animal abuse

A Tennessee bill requiring anyone recording or taking photos of livestock abuse to turn images over to law enforcement within 48 hours has been approved in the House with 50 votes -- the bare minimum needed to clear the chamber.

Animal protection activists like the Humane Society of the United States say the bill would have a chilling effect on whistleblowers and prevent undercover operations from establishing a pattern of abuse.

nhandler, Wikimedia Commons

The Tennessee legislature is wrapping up its session. Most of the high-profile issues have been settled for the year, but minor skirmishes remain -- one dealing with animal cruelty.

A bill would require that activists go to the police immediately if they uncover evidence of abuse. But those activists say it’s a sham.


The man who conducted an undercover investigation leading to charges against two employees of the McCracken County Humane Society has been banned from his job at the facility.
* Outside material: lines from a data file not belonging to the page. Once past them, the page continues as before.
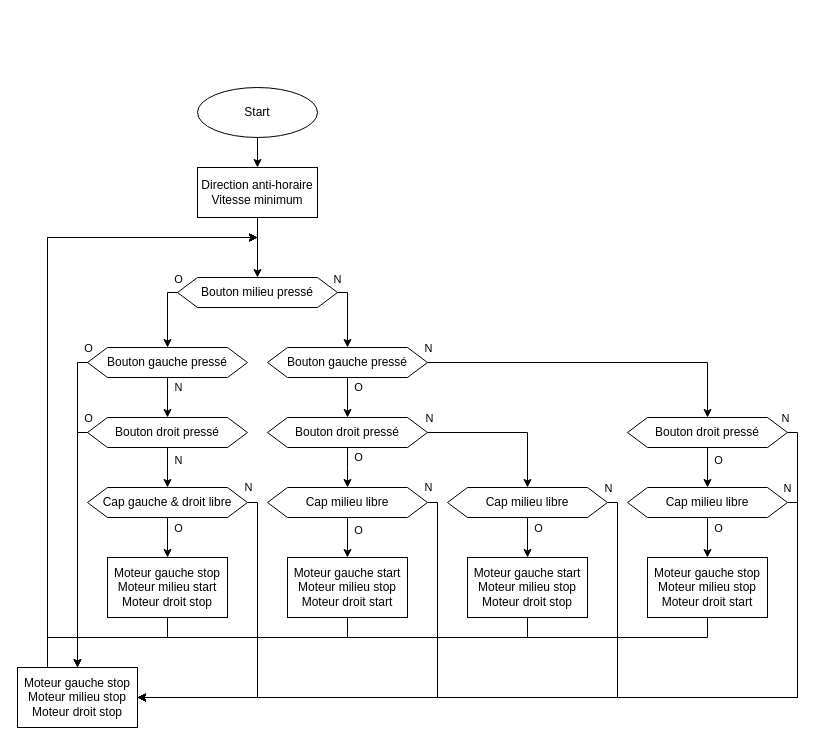
Schokiiiiiiii/csn26 keeps this draw.io diagram as doc/diags/manual_sequence.drawio. Above is the earlier version. Source tidied: cells renumbered, new cells numbered last; positions are measured from the earlier drawing's top-left corner, leaving out a move shared by most shapes. Both pictures are drawn from the tidied source at 100%, with x=0, y=0 at pixel (17, 87).
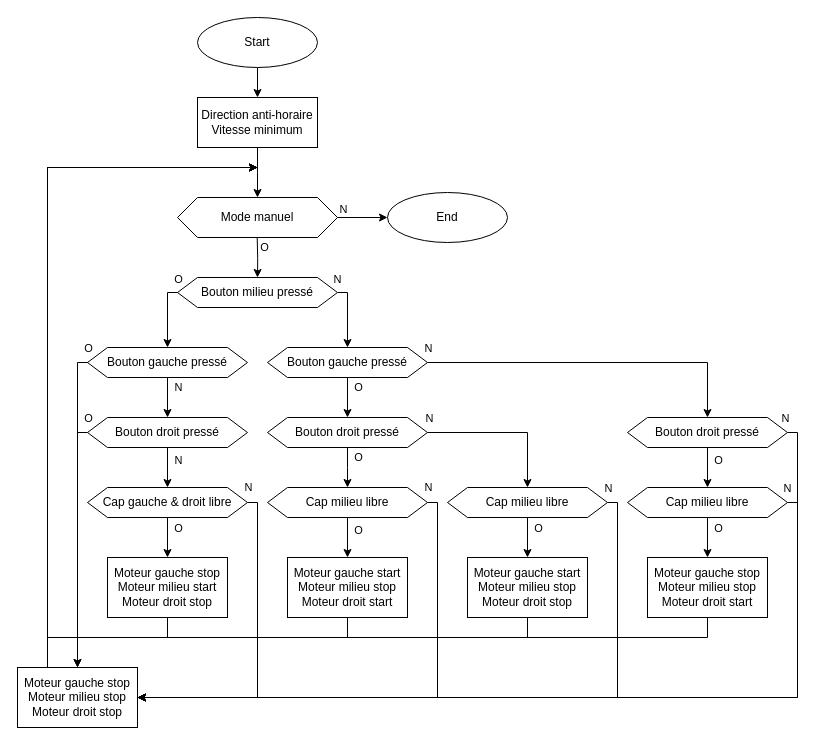
The same page after the edit.

The change refers to these unchanged cells:
```xml
<mxCell id="13" value="Bouton milieu pressé" style="shape=hexagon;perimeter=hexagonPerimeter2;whiteSpace=wrap;html=1;fixedSize=1;" parent="1" vertex="1">
  <mxGeometry x="160" y="190" width="160" height="30" as="geometry" />
</mxCell>
<mxCell id="31" value="Moteur gauche stop&lt;div&gt;Moteur milieu stop&lt;br&gt;&lt;div&gt;Moteur droit stop&lt;/div&gt;&lt;/div&gt;" style="rounded=0;whiteSpace=wrap;html=1;" parent="1" vertex="1">
  <mxGeometry y="580" width="120" height="60" as="geometry" />
</mxCell>
<mxCell id="33" value="Moteur gauche stop&lt;div&gt;Moteur milieu start&lt;br&gt;&lt;div&gt;Moteur droit stop&lt;/div&gt;&lt;/div&gt;" style="rounded=0;whiteSpace=wrap;html=1;" parent="1" vertex="1">
  <mxGeometry x="90" y="470" width="120" height="60" as="geometry" />
</mxCell>
<mxCell id="35" value="Moteur gauche start&lt;div&gt;Moteur milieu stop&lt;br&gt;&lt;div&gt;Moteur droit start&lt;/div&gt;&lt;/div&gt;" style="rounded=0;whiteSpace=wrap;html=1;" parent="1" vertex="1">
  <mxGeometry x="270" y="470" width="120" height="60" as="geometry" />
</mxCell>
<mxCell id="37" value="Moteur gauche stop&lt;div&gt;Moteur milieu stop&lt;br&gt;&lt;div&gt;Moteur droit start&lt;/div&gt;&lt;/div&gt;" style="rounded=0;whiteSpace=wrap;html=1;" parent="1" vertex="1">
  <mxGeometry x="630" y="470" width="120" height="60" as="geometry" />
</mxCell>
<mxCell id="39" value="Moteur gauche start&lt;div&gt;Moteur milieu stop&lt;br&gt;&lt;div&gt;Moteur droit stop&lt;/div&gt;&lt;/div&gt;" style="rounded=0;whiteSpace=wrap;html=1;" parent="1" vertex="1">
  <mxGeometry x="450" y="470" width="120" height="60" as="geometry" />
</mxCell>
```

What changed in the source:
```diff
@@
     <mxCell id="3" value="Start" style="ellipse;whiteSpace=wrap;html=1;" parent="1" vertex="1">
-      <mxGeometry x="180" width="120" height="50" as="geometry" />
+      <mxGeometry x="180" y="-70" width="120" height="50" as="geometry" />
     </mxCell>
@@
     <mxCell id="30" style="edgeStyle=orthogonalEdgeStyle;rounded=0;jettySize=auto;html=1;" parent="1" edge="1" source="31">
       <mxGeometry relative="1" as="geometry">
-        <mxPoint x="240" y="150" as="targetPoint" />
+        <mxPoint x="240" y="80" as="targetPoint" />
         <Array as="points">
-          <mxPoint x="30" y="150" />
-          <mxPoint x="240" y="150" />
+          <mxPoint x="30" y="80" />
+          <mxPoint x="240" y="80" />
         </Array>
       </mxGeometry>
     </mxCell>
@@
     <mxCell id="32" style="edgeStyle=orthogonalEdgeStyle;rounded=0;jettySize=auto;html=1;" parent="1" edge="1" source="33">
       <mxGeometry relative="1" as="geometry">
-        <mxPoint x="240" y="150" as="targetPoint" />
+        <mxPoint x="240" y="80" as="targetPoint" />
         <Array as="points">
           <mxPoint x="150" y="550" />
           <mxPoint x="30" y="550" />
-          <mxPoint x="30" y="150" />
-          <mxPoint x="240" y="150" />
+          <mxPoint x="30" y="80" />
         </Array>
       </mxGeometry>
     </mxCell>
@@
     <mxCell id="34" style="edgeStyle=orthogonalEdgeStyle;rounded=0;jettySize=auto;html=1;" parent="1" edge="1" source="35">
       <mxGeometry relative="1" as="geometry">
-        <mxPoint x="240" y="150" as="targetPoint" />
+        <mxPoint x="240" y="80" as="targetPoint" />
         <Array as="points">
           <mxPoint x="330" y="550" />
           <mxPoint x="30" y="550" />
-          <mxPoint x="30" y="150" />
-          <mxPoint x="240" y="150" />
+          <mxPoint x="30" y="80" />
         </Array>
       </mxGeometry>
     </mxCell>
@@
     <mxCell id="36" style="edgeStyle=orthogonalEdgeStyle;rounded=0;jettySize=auto;html=1;" parent="1" edge="1" source="37">
       <mxGeometry relative="1" as="geometry">
-        <mxPoint x="240" y="150" as="targetPoint" />
+        <mxPoint x="240" y="80" as="targetPoint" />
         <Array as="points">
           <mxPoint x="690" y="550" />
           <mxPoint x="30" y="550" />
-          <mxPoint x="30" y="150" />
-          <mxPoint x="240" y="150" />
+          <mxPoint x="30" y="80" />
         </Array>
       </mxGeometry>
     </mxCell>
@@
     <mxCell id="38" style="edgeStyle=orthogonalEdgeStyle;rounded=0;jettySize=auto;html=1;" parent="1" edge="1" source="39">
       <mxGeometry relative="1" as="geometry">
-        <mxPoint x="240" y="150" as="targetPoint" />
+        <mxPoint x="240" y="80" as="targetPoint" />
         <Array as="points">
           <mxPoint x="510" y="550" />
           <mxPoint x="30" y="550" />
-          <mxPoint x="30" y="150" />
-          <mxPoint x="240" y="150" />
+          <mxPoint x="30" y="80" />
         </Array>
       </mxGeometry>
     </mxCell>
@@
-    <mxCell id="64" style="edgeStyle=orthogonalEdgeStyle;rounded=0;jettySize=auto;html=1;" parent="1" edge="1" source="65" target="13">
-      <mxGeometry relative="1" as="geometry" />
+    <mxCell id="64" style="edgeStyle=orthogonalEdgeStyle;rounded=0;jettySize=auto;html=1;" parent="1" edge="1" source="65">
+      <mxGeometry relative="1" as="geometry">
+        <mxPoint x="240" y="110" as="targetPoint" />
+      </mxGeometry>
     </mxCell>
     <mxCell id="65" value="Direction anti-horaire&lt;div&gt;Vitesse minimum&lt;/div&gt;" style="rounded=0;whiteSpace=wrap;html=1;" parent="1" vertex="1">
-      <mxGeometry x="180" y="80" width="120" height="50" as="geometry" />
+      <mxGeometry x="180" y="10" width="120" height="50" as="geometry" />
     </mxCell>
+    <mxCell id="66" value="Mode manuel" style="shape=hexagon;perimeter=hexagonPerimeter2;whiteSpace=wrap;html=1;fixedSize=1;" parent="1" vertex="1">
+      <mxGeometry x="160" y="110" width="160" height="40" as="geometry" />
+    </mxCell>
+    <mxCell id="67" style="edgeStyle=orthogonalEdgeStyle;rounded=0;orthogonalLoop=1;jettySize=auto;html=1;" parent="1" edge="1">
+      <mxGeometry relative="1" as="geometry">
+        <mxPoint x="239.7" y="150" as="sourcePoint" />
+        <mxPoint x="240" y="190" as="targetPoint" />
+      </mxGeometry>
+    </mxCell>
+    <mxCell id="68" value="O" style="edgeLabel;html=1;align=center;verticalAlign=middle;" parent="67" vertex="1">
+      <mxGeometry x="-0.56" y="-1" relative="1" as="geometry">
+        <mxPoint x="8" as="offset" />
+      </mxGeometry>
+    </mxCell>
+    <mxCell id="69" style="endArrow=classic;html=1;rounded=0;" parent="1" edge="1">
+      <mxGeometry relative="1" as="geometry">
+        <mxPoint x="320" y="130" as="sourcePoint" />
+        <mxPoint x="370" y="130" as="targetPoint" />
+      </mxGeometry>
+    </mxCell>
+    <mxCell id="70" value="N" style="edgeLabel;html=1;align=center;verticalAlign=middle;" parent="69" vertex="1">
+      <mxGeometry x="-0.08" y="-1" relative="1" as="geometry">
+        <mxPoint x="-18" y="-10" as="offset" />
+      </mxGeometry>
+    </mxCell>
+    <mxCell id="71" value="End" style="ellipse;whiteSpace=wrap;html=1;" parent="1" vertex="1">
+      <mxGeometry x="370" y="105" width="120" height="50" as="geometry" />
+    </mxCell>
```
Humane Society Board President James Shumaker told The Paducah Sun that the board would likely decide on Jeremiah Robertson’s employment today. Robertson gave video and audio recordings to the sheriff's department that helped detectives investigate euthanasia specialist Beau Anderson and office manager DaLena Hall. Hall was found guilty of 10 counts of euthanizing an animal without a proper license.